**Data records**.

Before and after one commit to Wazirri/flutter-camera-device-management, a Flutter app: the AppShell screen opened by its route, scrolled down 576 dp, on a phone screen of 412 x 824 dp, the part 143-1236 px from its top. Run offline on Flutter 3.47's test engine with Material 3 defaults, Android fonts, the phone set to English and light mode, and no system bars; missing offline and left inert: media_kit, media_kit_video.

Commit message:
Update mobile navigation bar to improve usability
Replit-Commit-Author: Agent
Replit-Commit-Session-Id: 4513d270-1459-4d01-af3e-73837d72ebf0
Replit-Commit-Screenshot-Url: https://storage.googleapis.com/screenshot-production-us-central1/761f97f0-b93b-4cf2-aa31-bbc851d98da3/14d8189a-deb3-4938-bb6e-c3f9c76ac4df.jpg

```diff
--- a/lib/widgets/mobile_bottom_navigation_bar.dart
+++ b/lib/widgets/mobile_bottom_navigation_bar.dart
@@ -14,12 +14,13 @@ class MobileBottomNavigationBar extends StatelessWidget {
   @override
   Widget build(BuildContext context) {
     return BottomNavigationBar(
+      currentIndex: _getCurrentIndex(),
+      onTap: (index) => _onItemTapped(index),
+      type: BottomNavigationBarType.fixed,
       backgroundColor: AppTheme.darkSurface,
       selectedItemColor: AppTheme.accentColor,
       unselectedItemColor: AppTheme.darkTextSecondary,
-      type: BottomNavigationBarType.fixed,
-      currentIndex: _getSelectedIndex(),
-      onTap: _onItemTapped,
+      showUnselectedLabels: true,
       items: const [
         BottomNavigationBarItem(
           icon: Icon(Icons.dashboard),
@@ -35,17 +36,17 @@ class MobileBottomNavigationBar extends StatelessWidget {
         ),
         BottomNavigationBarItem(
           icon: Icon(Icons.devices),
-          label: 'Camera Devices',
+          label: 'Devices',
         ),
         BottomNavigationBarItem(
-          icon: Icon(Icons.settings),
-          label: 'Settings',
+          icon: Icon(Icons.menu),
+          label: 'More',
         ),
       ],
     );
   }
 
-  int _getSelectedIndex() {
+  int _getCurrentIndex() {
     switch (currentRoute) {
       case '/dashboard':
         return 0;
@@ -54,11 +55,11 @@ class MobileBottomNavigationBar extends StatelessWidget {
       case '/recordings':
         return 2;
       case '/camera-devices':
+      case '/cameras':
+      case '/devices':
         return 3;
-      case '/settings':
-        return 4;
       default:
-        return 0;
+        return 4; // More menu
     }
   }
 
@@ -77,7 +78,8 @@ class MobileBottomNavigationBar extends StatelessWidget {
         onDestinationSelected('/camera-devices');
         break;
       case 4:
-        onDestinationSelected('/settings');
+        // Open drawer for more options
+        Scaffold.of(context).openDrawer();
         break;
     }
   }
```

**Problem requirements**. Pick each line holding the word "Replit" out of the listing.

**Output below**.
Replit-Commit-Author: Agent
Replit-Commit-Session-Id: 4513d270-1459-4d01-af3e-73837d72ebf0
Replit-Commit-Screenshot-Url: https://storage.googleapis.com/screenshot-production-us-central1/761f97f0-b93b-4cf2-aa31-bbc851d98da3/14d8189a-deb3-4938-bb6e-c3f9c76ac4df.jpg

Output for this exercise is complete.